- Assignment: Write every line below out again exactly, images omitted.

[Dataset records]
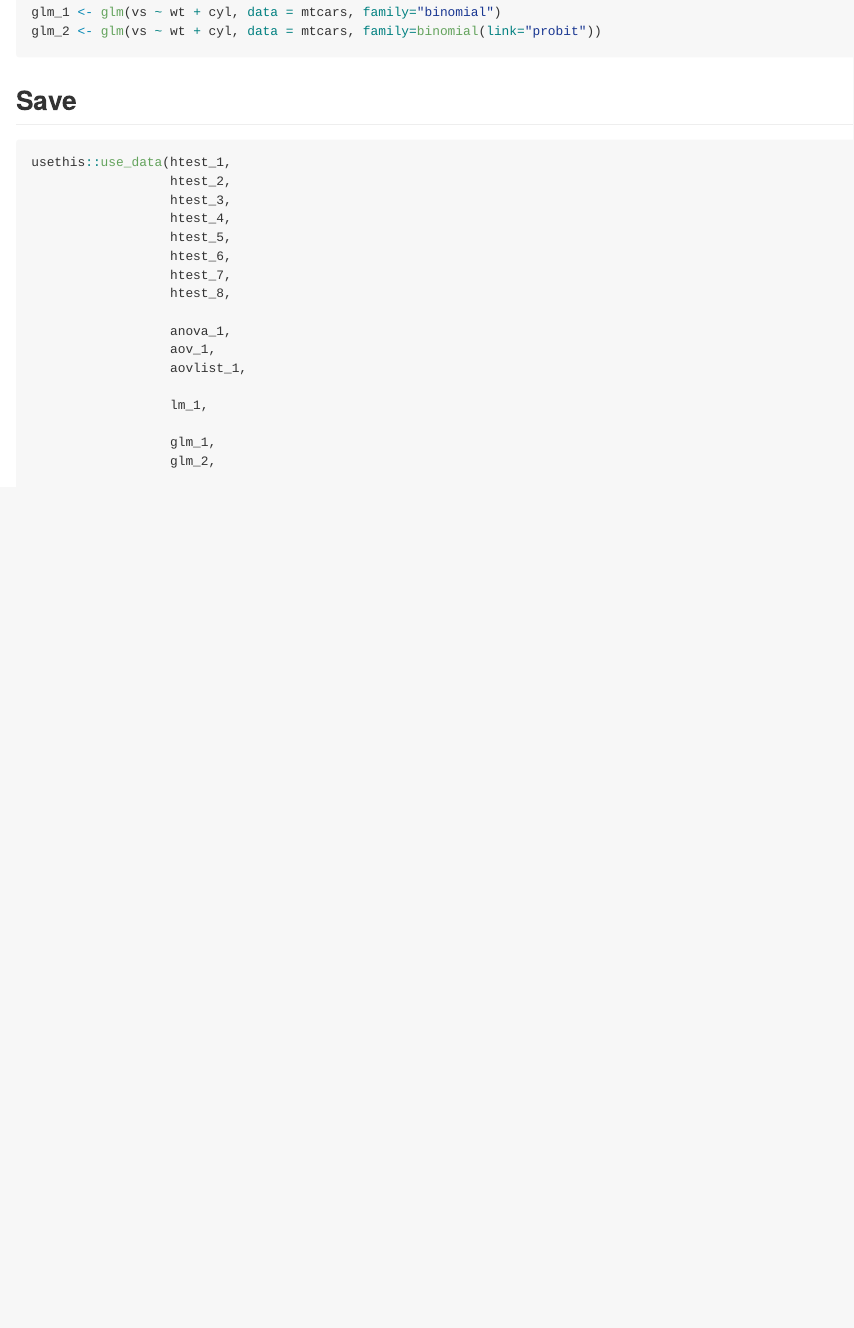
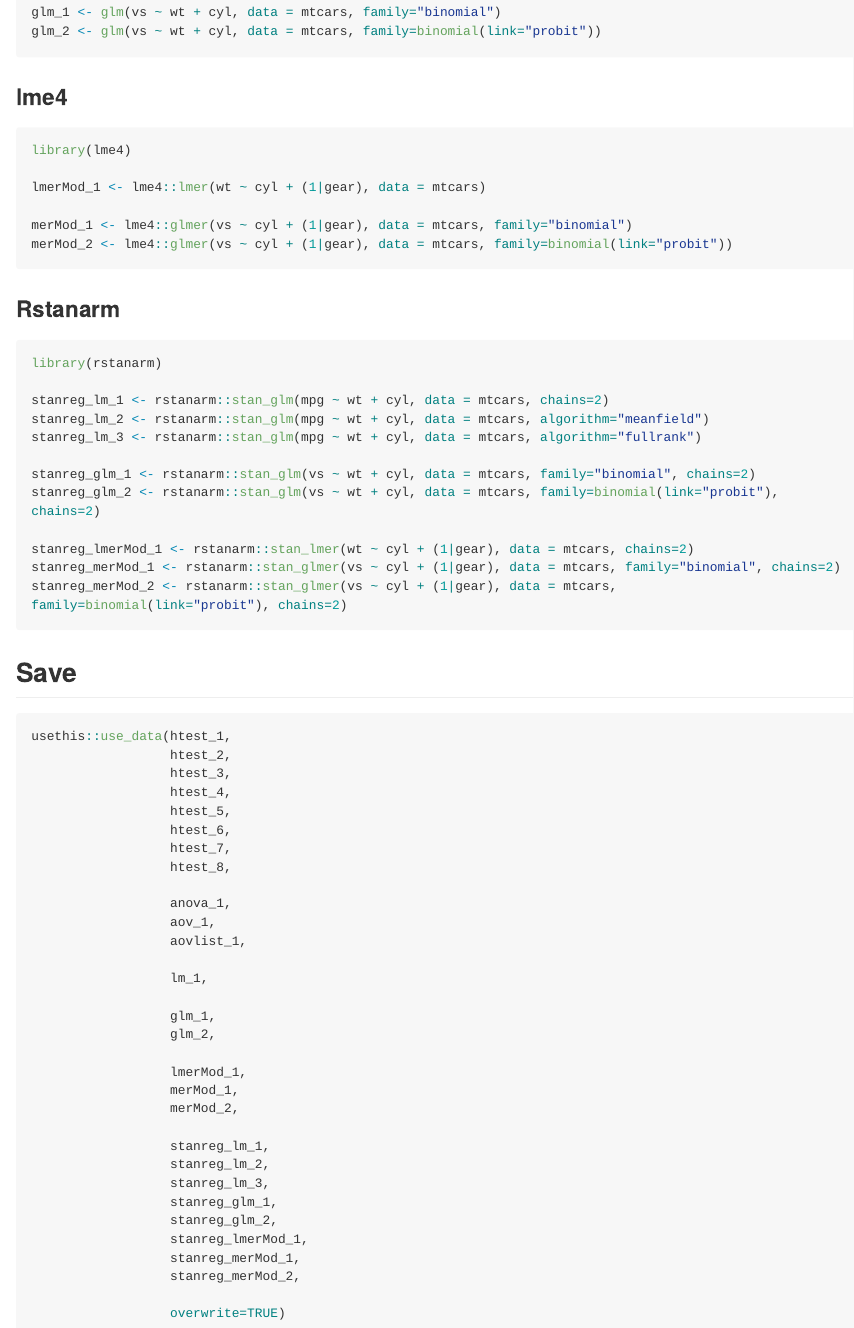
Before and after one commit to easystats/circus, an R Markdown document (README.Rmd): the page in a window 1100 px wide, from 900 px down. The pictures show the output file README.md that the author committed with the source, drawn offline in the style of GitHub; long lines of code are wrapped.

Commit message:
added models

````diff
--- a/README.Rmd
+++ b/README.Rmd
@@ -76,9 +76,40 @@ glm_1 <- glm(vs ~ wt + cyl, data = mtcars, family="binomial")
 glm_2 <- glm(vs ~ wt + cyl, data = mtcars, family=binomial(link="probit"))
 ```
 
+### lme4
+
+```{r, warning=FALSE, message=FALSE, results="hide"}
+library(lme4)
+
+lmerMod_1 <- lme4::lmer(wt ~ cyl + (1|gear), data = mtcars)
+
+merMod_1 <- lme4::glmer(vs ~ cyl + (1|gear), data = mtcars, family="binomial")
+merMod_2 <- lme4::glmer(vs ~ cyl + (1|gear), data = mtcars, family=binomial(link="probit"))
+```
+
+### Rstanarm
+
+```{r, warning=FALSE, message=FALSE, results="hide"}
+library(rstanarm)
+
+stanreg_lm_1 <- rstanarm::stan_glm(mpg ~ wt + cyl, data = mtcars, chains=2)
+stanreg_lm_2 <- rstanarm::stan_glm(mpg ~ wt + cyl, data = mtcars, algorithm="meanfield")
+stanreg_lm_3 <- rstanarm::stan_glm(mpg ~ wt + cyl, data = mtcars, algorithm="fullrank")
+
+stanreg_glm_1 <- rstanarm::stan_glm(vs ~ wt + cyl, data = mtcars, family="binomial", chains=2)
+stanreg_glm_2 <- rstanarm::stan_glm(vs ~ wt + cyl, data = mtcars, family=binomial(link="probit"), chains=2)
+
+stanreg_lmerMod_1 <- rstanarm::stan_lmer(wt ~ cyl + (1|gear), data = mtcars, chains=2)
+stanreg_merMod_1 <- rstanarm::stan_glmer(vs ~ cyl + (1|gear), data = mtcars, family="binomial", chains=2)
+stanreg_merMod_2 <- rstanarm::stan_glmer(vs ~ cyl + (1|gear), data = mtcars, family=binomial(link="probit"), chains=2)
+
+
+```
+
+
 
 ## Save
-```{r, warning=FALSE, message=FALSE}
+```{r, warning=FALSE, message=FALSE, eval=FALSE}
 usethis::use_data(htest_1,
                   htest_2,
                   htest_3,
@@ -97,5 +128,18 @@ usethis::use_data(htest_1,
                   glm_1,
                   glm_2,
 
+                  lmerMod_1,
+                  merMod_1,
+                  merMod_2,
+
+                  stanreg_lm_1,
+                  stanreg_lm_2,
+                  stanreg_lm_3,
+                  stanreg_glm_1,
+                  stanreg_glm_2,
+                  stanreg_lmerMod_1,
+                  stanreg_merMod_1,
+                  stanreg_merMod_2,
+
                   overwrite=TRUE)
 ```
````
Also changed, not shown: README.md, data/lmerMod_1.rda (added), data/merMod_1.rda (added), data/merMod_2.rda (added), data/stanreg_glm_1.rda (added), data/stanreg_glm_2.rda (added), data/stanreg_lm_1.rda (added), data/stanreg_lm_2.rda (added), data/stanreg_lm_3.rda (added), data/stanreg_lmerMod_1.rda (added), data/stanreg_merMod_1.rda (added), data/stanreg_merMod_2.rda (added), README.Rmd (2 more changed lines).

- Result for this task:
Before and after one commit to easystats/circus, an R Markdown document (README.Rmd): the page in a window 1100 px wide, from 900 px down. The pictures show the output file README.md that the author committed with the source, drawn offline in the style of GitHub; long lines of code are wrapped.

Commit message:
added models

````diff
--- a/README.Rmd
+++ b/README.Rmd
@@ -76,9 +76,40 @@ glm_1 <- glm(vs ~ wt + cyl, data = mtcars, family="binomial")
 glm_2 <- glm(vs ~ wt + cyl, data = mtcars, family=binomial(link="probit"))
 ```
 
+### lme4
+
+```{r, warning=FALSE, message=FALSE, results="hide"}
+library(lme4)
+
+lmerMod_1 <- lme4::lmer(wt ~ cyl + (1|gear), data = mtcars)
+
+merMod_1 <- lme4::glmer(vs ~ cyl + (1|gear), data = mtcars, family="binomial")
+merMod_2 <- lme4::glmer(vs ~ cyl + (1|gear), data = mtcars, family=binomial(link="probit"))
+```
+
+### Rstanarm
+
+```{r, warning=FALSE, message=FALSE, results="hide"}
+library(rstanarm)
+
+stanreg_lm_1 <- rstanarm::stan_glm(mpg ~ wt + cyl, data = mtcars, chains=2)
+stanreg_lm_2 <- rstanarm::stan_glm(mpg ~ wt + cyl, data = mtcars, algorithm="meanfield")
+stanreg_lm_3 <- rstanarm::stan_glm(mpg ~ wt + cyl, data = mtcars, algorithm="fullrank")
+
+stanreg_glm_1 <- rstanarm::stan_glm(vs ~ wt + cyl, data = mtcars, family="binomial", chains=2)
+stanreg_glm_2 <- rstanarm::stan_glm(vs ~ wt + cyl, data = mtcars, family=binomial(link="probit"), chains=2)
+
+stanreg_lmerMod_1 <- rstanarm::stan_lmer(wt ~ cyl + (1|gear), data = mtcars, chains=2)
+stanreg_merMod_1 <- rstanarm::stan_glmer(vs ~ cyl + (1|gear), data = mtcars, family="binomial", chains=2)
+stanreg_merMod_2 <- rstanarm::stan_glmer(vs ~ cyl + (1|gear), data = mtcars, family=binomial(link="probit"), chains=2)
+
+
+```
+
+
 
 ## Save
-```{r, warning=FALSE, message=FALSE}
+```{r, warning=FALSE, message=FALSE, eval=FALSE}
 usethis::use_data(htest_1,
                   htest_2,
                   htest_3,
@@ -97,5 +128,18 @@ usethis::use_data(htest_1,
                   glm_1,
                   glm_2,
 
+                  lmerMod_1,
+                  merMod_1,
+                  merMod_2,
+
+                  stanreg_lm_1,
+                  stanreg_lm_2,
+                  stanreg_lm_3,
+                  stanreg_glm_1,
+                  stanreg_glm_2,
+                  stanreg_lmerMod_1,
+                  stanreg_merMod_1,
+                  stanreg_merMod_2,
+
                   overwrite=TRUE)
 ```
````
Also changed, not shown: README.md, data/lmerMod_1.rda (added), data/merMod_1.rda (added), data/merMod_2.rda (added), data/stanreg_glm_1.rda (added), data/stanreg_glm_2.rda (added), data/stanreg_lm_1.rda (added), data/stanreg_lm_2.rda (added), data/stanreg_lm_3.rda (added), data/stanreg_lmerMod_1.rda (added), data/stanreg_merMod_1.rda (added), data/stanreg_merMod_2.rda (added), README.Rmd (2 more changed lines).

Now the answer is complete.